> [Activity]: In the entries below, every line with the string "historico" is to be reported.

(Given records begins)

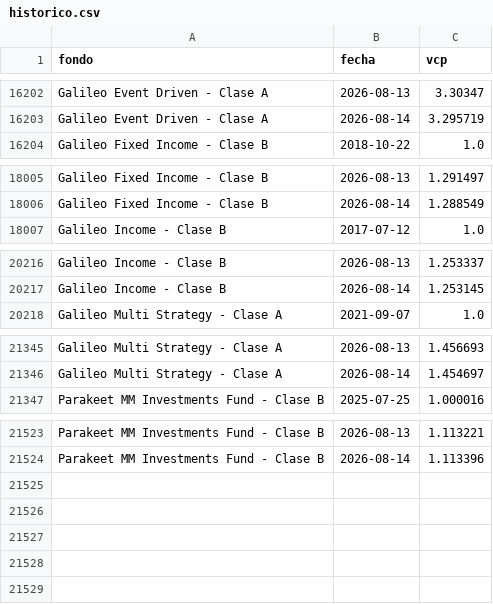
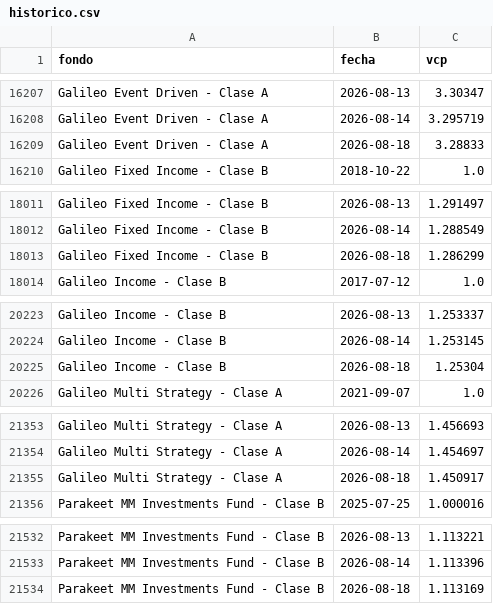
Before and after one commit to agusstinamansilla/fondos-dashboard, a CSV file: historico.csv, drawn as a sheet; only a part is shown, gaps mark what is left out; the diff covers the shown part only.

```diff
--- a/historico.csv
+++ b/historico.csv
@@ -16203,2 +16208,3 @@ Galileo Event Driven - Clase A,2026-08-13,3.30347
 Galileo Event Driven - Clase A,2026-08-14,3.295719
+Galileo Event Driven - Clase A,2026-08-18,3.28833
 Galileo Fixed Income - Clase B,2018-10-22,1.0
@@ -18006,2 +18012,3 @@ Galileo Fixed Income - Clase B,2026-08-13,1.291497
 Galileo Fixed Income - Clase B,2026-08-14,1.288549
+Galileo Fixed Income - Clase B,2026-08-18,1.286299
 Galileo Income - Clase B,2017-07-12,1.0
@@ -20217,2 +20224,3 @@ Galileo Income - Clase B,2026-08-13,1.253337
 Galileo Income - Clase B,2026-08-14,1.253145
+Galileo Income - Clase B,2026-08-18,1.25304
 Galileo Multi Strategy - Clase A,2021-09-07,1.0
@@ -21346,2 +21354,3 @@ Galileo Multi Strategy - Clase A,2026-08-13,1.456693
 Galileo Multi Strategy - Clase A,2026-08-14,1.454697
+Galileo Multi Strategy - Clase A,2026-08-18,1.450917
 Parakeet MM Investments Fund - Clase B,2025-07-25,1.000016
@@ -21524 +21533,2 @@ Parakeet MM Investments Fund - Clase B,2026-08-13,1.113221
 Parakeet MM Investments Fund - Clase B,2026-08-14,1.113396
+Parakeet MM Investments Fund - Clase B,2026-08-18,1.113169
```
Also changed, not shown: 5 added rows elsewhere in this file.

(Given records ends)

> [Task result]:
Before and after one commit to agusstinamansilla/fondos-dashboard, a CSV file: historico.csv, drawn as a sheet; only a part is shown, gaps mark what is left out; the diff covers the shown part only.
--- a/historico.csv
+++ b/historico.csv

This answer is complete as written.